Hillside of village sacred forest with view of valley below

Sacred Forests in northwest Yunnan, China - a conservation priority?


Village sacred forests are small village forests protected as part of people’s religious beliefs and not because they are important to wildlife or air quality, and therefore may be better conserved without “official” conservation status.
Jun 2016
Study lake in Chequamegon-Nicolet National Forest in Northern Wisconsin

The differential importance of aquatic insect productivity on terrestrial, insectivorous bird guilds.


Aerial insectivore birds have experienced population declines while other insectivore guilds have not. Paul’s research shows that aerial insectivore abundance is related to aquatic insect emergence, while gleaner abundance is not.
Jan 2016
Study area map

Forest change in Caucasus in 1980-2010


In the Western Caucasus in 1985-2010, the deforestation rate was surprisingly low compared to other Russian regions. The biggest hotspot of forest disturbance was construction for Olympic Games – 2014 that happened within Sochi National Park.
Jan 2016
Small Indian mongoose (Herpestes auropunctatus). Photo by: J.N. Stuart at Flickr.com

Where and how well mongooses are doing in Puerto Rico? A study of invasive mongoose in the island


Mongooses in Puerto Rico are sly animals. Diana is finding the routes and eating habits of the species, in an effort to optimize the management in the island.
Jan 2016
Jaguar captured in a camera trap by Grupo Ecologico Sierra Gorda

Finding critical habitat for jaguars when potential distributions of species is not enough: Connectivity to the rescue


For the jaguar in México, habitat connectivity might be the most conservation sound option to avoid decimation.

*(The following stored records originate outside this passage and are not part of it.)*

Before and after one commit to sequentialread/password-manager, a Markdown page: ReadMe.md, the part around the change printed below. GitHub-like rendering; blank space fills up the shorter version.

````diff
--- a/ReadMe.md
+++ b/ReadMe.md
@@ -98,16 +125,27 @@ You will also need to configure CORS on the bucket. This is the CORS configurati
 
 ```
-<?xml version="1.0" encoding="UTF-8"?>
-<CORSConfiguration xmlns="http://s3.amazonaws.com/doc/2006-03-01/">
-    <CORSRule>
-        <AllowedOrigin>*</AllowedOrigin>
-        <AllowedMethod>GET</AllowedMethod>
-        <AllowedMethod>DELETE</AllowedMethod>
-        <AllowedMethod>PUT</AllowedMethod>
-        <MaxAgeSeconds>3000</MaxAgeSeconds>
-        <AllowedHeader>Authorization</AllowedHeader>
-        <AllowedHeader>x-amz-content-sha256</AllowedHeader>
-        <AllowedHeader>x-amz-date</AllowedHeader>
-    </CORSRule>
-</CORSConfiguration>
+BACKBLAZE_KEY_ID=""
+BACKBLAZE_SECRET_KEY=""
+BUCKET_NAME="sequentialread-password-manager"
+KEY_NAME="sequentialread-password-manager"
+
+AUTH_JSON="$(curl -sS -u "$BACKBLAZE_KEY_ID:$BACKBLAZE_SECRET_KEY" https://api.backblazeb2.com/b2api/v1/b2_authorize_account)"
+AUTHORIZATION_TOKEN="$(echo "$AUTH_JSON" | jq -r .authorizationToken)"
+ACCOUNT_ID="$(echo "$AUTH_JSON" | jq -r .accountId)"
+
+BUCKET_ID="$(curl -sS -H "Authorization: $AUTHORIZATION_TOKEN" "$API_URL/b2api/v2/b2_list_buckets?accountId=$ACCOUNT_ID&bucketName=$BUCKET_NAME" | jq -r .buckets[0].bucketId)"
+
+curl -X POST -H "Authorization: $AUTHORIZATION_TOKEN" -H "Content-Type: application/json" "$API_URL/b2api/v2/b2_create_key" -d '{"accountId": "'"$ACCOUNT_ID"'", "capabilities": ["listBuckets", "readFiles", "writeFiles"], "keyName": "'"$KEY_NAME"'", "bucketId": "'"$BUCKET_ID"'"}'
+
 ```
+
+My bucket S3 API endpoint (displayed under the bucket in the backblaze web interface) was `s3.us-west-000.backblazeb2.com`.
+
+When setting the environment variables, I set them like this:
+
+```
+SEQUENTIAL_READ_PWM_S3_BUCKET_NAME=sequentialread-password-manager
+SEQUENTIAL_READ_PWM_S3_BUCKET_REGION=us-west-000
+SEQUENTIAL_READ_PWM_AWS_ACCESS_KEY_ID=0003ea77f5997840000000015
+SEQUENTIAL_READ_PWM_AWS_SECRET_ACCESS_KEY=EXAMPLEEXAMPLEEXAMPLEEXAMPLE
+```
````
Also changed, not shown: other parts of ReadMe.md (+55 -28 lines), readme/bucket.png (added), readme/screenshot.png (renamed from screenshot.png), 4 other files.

Carlos designed a model that integrates potential distribution and connectivity which could influence management of jaguars in Central Mexico.
Jan 2016
Research team members meeting with refuge managers

Working with managers – sharing research results, and getting feedback on research on extreme climate events


Climate change has managers concerned about the future of their refuges. The extreme weather events project members have been meeting with refuge managers to help them understand what will happen.
Jan 2016

Habitat connectivity for the Indochinese tiger in Thailand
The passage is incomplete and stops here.